As many of you may already know, the first few weeks post labor are a haze. Mother is in recovery, everyone wants to swing by to show support, and us fathers are simply hanging by a thread. Fear of not feeding, changing or simply attending to the new member of the family properly is constant. As a result, everyone in the home is typically mentally, physically and emotionally exhausted. As the weeks add up, you begin to get the hang of everything and if you’re lucky, reach a rhythm. Just as you reach this rhythm though, it’s time for daycare. We allowed our enfant to enter daycare at six weeks, begrudgingly. On one hand my wife and I both wanted to re-enter our work lives, and knew we needed assistance with watching our child, but the parental part of both us also didn’t want to leave our child with anyone. The result was us each visiting the daycare multiple times throughout the day until we were comfortable. It turns out the separation tends to be more painful for the parents than the enfants; at least it was in our case.

Just when we’re in the clear

We eventually reached a routine that worked for everyone. In fact, our child’s development increased exponentially, given throughout most of the day she was interacting with several different enfants, small children, and teachers. Not to mention the actual curriculum they have for enfants. Just as we were getting comfortable with our routine, the daycare threw a curve ball at us. No one really speaks about this, but enfants are crawling all day around perhaps the dirtiest part of any room; the floor. While doing so, they are also interacting, touching, coughing and sneezing on each other.
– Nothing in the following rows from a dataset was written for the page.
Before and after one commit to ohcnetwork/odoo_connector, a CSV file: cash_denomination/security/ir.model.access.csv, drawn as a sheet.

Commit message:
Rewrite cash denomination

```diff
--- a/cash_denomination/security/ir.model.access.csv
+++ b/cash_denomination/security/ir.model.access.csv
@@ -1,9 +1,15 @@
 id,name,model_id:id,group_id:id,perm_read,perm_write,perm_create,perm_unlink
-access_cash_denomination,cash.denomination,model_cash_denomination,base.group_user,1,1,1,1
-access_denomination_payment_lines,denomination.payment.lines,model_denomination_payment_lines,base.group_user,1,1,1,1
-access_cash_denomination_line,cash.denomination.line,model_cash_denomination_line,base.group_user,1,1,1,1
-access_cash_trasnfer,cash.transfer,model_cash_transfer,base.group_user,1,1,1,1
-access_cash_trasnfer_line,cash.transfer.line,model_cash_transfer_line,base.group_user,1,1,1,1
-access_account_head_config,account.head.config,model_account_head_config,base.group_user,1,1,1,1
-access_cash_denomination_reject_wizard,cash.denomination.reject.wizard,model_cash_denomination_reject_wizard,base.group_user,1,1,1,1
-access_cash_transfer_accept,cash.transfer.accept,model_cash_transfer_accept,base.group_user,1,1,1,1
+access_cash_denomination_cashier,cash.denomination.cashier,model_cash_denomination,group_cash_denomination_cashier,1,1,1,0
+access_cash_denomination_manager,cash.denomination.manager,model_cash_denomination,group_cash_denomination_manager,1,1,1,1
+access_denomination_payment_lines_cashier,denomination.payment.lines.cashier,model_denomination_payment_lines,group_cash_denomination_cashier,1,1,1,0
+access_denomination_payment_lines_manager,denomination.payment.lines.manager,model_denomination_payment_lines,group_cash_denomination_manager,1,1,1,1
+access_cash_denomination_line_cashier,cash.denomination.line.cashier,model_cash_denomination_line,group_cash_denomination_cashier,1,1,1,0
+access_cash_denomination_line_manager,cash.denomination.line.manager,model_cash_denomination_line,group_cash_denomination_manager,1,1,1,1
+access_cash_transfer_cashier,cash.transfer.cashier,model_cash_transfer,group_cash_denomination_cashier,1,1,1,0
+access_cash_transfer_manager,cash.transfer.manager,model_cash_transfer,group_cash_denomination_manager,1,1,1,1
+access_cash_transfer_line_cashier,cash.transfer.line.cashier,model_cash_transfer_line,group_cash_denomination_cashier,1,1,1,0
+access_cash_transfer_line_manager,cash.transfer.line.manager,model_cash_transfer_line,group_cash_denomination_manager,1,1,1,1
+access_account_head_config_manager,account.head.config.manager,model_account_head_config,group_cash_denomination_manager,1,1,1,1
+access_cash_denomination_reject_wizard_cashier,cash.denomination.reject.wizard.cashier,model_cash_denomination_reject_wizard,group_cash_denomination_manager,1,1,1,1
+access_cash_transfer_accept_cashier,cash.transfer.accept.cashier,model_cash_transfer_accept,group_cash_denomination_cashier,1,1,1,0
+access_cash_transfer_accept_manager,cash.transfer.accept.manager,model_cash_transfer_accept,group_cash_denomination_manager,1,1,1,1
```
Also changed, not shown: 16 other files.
Needless to say, our child was hit with her first virus weeks into daycare. At the time our child became sick, she had only visited the pediatrician on scheduled appointments. However, after her irritable nights of crying, sneezing and coughing we had no choice. We made our first impromptu hospital visit. Our pediatrician did everything short of openly laugh at us when we presented our child. Not only did she explain that getting sick at daycare is normal, but it could in fact benefit our child’s immune system, as her body fights off, and becomes accustomed to different viruses. Ultimately, the pediatrician gave our child a clean bill of health and schooled us parents on the rules of daycare. From then on, we not only recognized the extrinsic benefits of daycare through things like their curriculum and social interaction, but also the intrinsic benefits of inoculating children to the world of germs and viruses.

Now that we understand daycare isn’t just a place for learning, it’s also a cesspool for germs, we no longer visit the doc at every sneeze or cough. Instead, we simply have a grandmother swing by and spend some good old fashion one on one time with our daughter for the day. Typically, she’s as right as rain by the morning. By no means do we advocate foregoing the hospital. After all, you have health insurance for that very reason. However, now that we have been armed with pertinent information regarding daycares, viruses, and how they can impact our child, we now are better equipped to assess what’s pediatrician or grandma worthy!

About Dale Williams

Dale Q. Williams, MBA, is a well-respected financial executive whose experience spans from insurance to investment banking. Dale has first hand underwriting experience through working for one of the largest U.S. based insurance carriers, and advisory experience from working for several bulge-bracket and middle-market investment banks. Dale also received his MBA from University of Chicago Booth School of Business, with concentrations in finance and accounting.